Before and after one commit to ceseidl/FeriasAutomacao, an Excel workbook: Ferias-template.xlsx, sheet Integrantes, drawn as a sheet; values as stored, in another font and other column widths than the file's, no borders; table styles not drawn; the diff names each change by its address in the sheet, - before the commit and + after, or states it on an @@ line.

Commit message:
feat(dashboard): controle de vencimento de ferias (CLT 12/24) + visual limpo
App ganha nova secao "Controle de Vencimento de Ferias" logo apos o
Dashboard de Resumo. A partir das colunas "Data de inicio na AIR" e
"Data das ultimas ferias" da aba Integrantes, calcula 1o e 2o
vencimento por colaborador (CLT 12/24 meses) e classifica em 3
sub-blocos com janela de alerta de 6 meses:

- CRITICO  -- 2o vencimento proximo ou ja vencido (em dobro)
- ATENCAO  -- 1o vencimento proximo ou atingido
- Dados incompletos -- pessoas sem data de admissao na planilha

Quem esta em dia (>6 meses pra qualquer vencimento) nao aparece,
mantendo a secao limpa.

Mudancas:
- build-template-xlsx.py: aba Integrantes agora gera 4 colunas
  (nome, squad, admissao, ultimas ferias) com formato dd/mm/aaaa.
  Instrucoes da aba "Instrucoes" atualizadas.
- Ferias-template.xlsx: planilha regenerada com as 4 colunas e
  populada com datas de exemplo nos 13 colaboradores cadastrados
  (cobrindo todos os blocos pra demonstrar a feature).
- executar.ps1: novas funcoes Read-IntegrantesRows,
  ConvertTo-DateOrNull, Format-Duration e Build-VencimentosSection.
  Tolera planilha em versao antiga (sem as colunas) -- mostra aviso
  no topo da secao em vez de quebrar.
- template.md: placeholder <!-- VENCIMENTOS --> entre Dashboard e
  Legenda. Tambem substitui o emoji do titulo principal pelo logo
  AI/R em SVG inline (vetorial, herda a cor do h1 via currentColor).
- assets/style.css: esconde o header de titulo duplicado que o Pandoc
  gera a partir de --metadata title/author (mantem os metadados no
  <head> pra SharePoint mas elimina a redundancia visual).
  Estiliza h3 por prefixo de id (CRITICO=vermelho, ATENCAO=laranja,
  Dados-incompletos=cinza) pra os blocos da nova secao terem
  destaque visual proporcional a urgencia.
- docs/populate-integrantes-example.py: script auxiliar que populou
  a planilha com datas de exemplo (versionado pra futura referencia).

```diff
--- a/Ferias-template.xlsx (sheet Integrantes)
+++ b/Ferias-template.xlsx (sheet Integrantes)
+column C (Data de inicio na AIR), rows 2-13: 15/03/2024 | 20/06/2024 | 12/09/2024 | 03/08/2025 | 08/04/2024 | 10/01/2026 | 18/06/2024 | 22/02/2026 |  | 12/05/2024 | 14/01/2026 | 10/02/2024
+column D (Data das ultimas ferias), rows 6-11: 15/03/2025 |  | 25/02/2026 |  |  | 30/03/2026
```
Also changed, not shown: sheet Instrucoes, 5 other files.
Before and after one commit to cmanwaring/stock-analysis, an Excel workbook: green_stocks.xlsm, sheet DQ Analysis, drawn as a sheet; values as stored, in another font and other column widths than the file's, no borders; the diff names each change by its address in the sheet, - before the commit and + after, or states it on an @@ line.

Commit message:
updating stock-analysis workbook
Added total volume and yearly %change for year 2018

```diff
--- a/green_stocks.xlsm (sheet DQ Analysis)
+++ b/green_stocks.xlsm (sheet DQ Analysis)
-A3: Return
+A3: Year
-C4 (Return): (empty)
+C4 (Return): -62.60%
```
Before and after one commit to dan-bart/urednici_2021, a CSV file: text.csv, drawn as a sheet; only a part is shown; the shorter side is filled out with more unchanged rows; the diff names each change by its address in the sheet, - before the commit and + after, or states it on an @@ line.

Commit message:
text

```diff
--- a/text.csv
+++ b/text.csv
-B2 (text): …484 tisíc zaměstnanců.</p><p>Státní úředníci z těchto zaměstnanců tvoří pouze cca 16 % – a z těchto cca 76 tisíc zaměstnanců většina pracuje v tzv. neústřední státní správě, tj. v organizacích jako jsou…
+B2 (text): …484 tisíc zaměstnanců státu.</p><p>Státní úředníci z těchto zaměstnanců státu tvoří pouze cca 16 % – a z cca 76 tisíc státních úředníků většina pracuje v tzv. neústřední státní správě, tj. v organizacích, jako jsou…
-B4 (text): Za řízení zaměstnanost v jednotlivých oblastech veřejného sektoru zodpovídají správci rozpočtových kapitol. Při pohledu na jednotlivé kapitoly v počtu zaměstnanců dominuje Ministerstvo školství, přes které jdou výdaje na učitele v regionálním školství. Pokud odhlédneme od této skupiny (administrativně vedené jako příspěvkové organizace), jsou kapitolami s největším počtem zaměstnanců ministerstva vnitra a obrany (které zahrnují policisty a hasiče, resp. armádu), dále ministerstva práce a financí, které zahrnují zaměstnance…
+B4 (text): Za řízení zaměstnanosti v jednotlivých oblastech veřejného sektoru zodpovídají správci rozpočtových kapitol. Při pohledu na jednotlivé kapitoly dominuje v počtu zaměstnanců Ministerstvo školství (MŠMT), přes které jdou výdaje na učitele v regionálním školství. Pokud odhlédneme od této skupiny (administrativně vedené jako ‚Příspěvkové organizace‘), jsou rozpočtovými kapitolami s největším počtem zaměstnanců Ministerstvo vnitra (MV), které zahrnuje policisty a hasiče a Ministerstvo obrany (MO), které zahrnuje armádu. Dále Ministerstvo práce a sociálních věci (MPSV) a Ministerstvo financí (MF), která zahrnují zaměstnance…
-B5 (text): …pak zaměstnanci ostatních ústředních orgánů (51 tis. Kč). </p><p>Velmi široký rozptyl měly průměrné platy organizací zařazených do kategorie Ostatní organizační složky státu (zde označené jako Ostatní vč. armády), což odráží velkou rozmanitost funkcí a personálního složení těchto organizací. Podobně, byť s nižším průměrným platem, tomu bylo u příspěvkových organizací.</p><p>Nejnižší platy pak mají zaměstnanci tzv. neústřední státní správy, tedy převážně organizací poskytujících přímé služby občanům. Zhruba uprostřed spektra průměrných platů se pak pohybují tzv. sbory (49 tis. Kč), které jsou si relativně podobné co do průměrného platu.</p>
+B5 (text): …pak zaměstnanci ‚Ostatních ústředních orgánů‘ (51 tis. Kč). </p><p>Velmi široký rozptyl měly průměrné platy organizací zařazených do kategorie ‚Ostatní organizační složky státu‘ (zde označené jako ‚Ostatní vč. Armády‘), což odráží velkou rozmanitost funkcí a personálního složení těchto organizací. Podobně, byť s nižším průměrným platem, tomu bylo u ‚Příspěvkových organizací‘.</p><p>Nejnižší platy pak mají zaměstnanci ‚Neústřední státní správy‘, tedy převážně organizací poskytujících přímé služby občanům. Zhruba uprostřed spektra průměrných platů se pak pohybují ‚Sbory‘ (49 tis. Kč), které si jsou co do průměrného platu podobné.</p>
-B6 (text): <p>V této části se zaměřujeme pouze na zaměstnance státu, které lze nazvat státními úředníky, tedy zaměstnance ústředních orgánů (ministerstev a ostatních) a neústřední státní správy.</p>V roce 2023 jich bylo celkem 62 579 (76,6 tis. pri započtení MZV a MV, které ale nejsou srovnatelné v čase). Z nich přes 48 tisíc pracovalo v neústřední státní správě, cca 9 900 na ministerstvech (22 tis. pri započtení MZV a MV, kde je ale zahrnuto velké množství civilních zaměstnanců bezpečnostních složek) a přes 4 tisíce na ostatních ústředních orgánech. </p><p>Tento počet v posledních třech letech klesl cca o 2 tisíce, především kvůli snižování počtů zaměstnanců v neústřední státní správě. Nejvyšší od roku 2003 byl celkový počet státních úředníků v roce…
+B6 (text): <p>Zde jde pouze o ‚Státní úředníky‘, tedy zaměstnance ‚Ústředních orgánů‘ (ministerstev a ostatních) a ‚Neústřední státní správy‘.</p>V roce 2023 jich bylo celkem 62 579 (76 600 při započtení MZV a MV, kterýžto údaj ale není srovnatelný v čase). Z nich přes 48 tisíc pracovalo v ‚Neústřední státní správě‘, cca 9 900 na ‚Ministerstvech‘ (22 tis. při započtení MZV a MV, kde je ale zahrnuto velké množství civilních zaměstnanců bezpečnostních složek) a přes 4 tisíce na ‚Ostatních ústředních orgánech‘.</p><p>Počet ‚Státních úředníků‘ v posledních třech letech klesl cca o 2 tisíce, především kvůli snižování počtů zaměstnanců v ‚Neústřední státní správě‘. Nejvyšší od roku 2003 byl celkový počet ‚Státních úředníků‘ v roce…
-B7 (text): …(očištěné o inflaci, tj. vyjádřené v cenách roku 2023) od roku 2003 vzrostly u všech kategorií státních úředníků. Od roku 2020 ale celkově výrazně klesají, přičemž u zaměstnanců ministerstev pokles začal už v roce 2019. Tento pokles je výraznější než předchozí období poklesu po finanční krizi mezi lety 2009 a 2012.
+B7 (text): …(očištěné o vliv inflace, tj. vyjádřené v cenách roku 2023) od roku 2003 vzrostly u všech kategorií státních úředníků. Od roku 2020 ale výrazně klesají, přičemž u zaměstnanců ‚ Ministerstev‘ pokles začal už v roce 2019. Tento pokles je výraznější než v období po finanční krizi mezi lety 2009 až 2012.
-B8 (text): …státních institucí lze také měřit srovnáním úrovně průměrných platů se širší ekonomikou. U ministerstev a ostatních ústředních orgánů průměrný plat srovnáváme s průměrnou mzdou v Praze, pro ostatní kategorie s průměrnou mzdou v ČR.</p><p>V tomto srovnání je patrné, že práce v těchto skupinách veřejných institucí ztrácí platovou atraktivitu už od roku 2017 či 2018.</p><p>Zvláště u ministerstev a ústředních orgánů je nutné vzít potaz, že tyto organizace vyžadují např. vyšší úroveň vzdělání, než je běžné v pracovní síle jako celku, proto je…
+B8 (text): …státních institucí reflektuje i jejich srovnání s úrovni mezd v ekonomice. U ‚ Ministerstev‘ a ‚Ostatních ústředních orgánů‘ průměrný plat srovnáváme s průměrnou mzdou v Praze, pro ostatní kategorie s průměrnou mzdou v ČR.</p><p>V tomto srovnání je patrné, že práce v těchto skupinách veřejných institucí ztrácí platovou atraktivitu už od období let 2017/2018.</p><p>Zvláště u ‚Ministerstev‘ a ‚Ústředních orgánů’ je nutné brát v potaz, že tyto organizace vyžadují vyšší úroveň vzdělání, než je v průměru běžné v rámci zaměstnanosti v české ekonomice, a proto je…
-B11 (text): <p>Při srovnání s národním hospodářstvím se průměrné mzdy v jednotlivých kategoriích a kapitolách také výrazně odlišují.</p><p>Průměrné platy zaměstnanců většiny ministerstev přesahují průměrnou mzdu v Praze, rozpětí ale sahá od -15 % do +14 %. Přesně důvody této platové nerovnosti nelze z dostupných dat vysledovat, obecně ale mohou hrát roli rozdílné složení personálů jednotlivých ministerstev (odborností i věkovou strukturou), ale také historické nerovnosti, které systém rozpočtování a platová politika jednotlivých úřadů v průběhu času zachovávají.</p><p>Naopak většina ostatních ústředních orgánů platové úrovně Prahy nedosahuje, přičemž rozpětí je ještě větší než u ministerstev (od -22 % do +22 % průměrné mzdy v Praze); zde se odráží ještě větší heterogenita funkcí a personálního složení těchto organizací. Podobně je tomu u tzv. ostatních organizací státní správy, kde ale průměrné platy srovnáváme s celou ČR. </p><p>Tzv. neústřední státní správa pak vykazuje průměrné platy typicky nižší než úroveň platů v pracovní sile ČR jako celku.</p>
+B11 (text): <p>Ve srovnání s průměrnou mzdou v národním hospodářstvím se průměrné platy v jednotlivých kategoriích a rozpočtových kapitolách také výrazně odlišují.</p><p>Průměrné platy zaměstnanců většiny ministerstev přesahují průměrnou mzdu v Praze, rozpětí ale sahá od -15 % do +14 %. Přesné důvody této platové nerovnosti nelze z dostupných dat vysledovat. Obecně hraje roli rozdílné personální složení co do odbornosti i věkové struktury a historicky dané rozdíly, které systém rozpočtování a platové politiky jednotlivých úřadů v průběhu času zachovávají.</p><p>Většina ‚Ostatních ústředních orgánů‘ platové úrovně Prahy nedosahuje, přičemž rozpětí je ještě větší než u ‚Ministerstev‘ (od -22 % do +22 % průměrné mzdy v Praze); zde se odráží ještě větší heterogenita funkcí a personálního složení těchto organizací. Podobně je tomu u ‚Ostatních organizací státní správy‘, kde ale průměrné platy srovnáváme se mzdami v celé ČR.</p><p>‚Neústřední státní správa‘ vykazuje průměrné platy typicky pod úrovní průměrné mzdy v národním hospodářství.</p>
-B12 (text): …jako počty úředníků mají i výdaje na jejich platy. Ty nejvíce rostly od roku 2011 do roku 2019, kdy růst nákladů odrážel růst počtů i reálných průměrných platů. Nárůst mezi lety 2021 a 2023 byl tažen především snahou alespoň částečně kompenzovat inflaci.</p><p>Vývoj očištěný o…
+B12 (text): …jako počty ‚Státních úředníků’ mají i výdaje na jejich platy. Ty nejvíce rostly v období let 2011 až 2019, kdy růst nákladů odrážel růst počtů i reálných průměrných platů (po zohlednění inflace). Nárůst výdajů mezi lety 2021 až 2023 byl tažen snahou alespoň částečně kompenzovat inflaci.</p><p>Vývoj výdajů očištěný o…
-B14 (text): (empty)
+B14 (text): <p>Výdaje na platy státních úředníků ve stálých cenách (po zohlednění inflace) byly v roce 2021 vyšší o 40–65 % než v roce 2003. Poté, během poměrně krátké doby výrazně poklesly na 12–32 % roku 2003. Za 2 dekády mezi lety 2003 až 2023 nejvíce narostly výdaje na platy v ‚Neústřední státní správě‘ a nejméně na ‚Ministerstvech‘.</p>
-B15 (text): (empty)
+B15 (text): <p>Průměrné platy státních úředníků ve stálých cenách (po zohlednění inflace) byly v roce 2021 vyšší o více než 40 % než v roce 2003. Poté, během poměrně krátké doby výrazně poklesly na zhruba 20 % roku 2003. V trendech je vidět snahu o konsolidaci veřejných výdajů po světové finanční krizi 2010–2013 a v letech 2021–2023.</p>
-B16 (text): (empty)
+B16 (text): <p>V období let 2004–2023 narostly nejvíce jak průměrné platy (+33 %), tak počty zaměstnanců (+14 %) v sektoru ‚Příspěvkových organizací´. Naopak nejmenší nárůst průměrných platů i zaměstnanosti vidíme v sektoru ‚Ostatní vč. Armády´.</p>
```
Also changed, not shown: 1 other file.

════════

**Exercise:**
Using the records above, state how many lines contain "partir"; a single number is the whole answer.

**Response to the task:**
2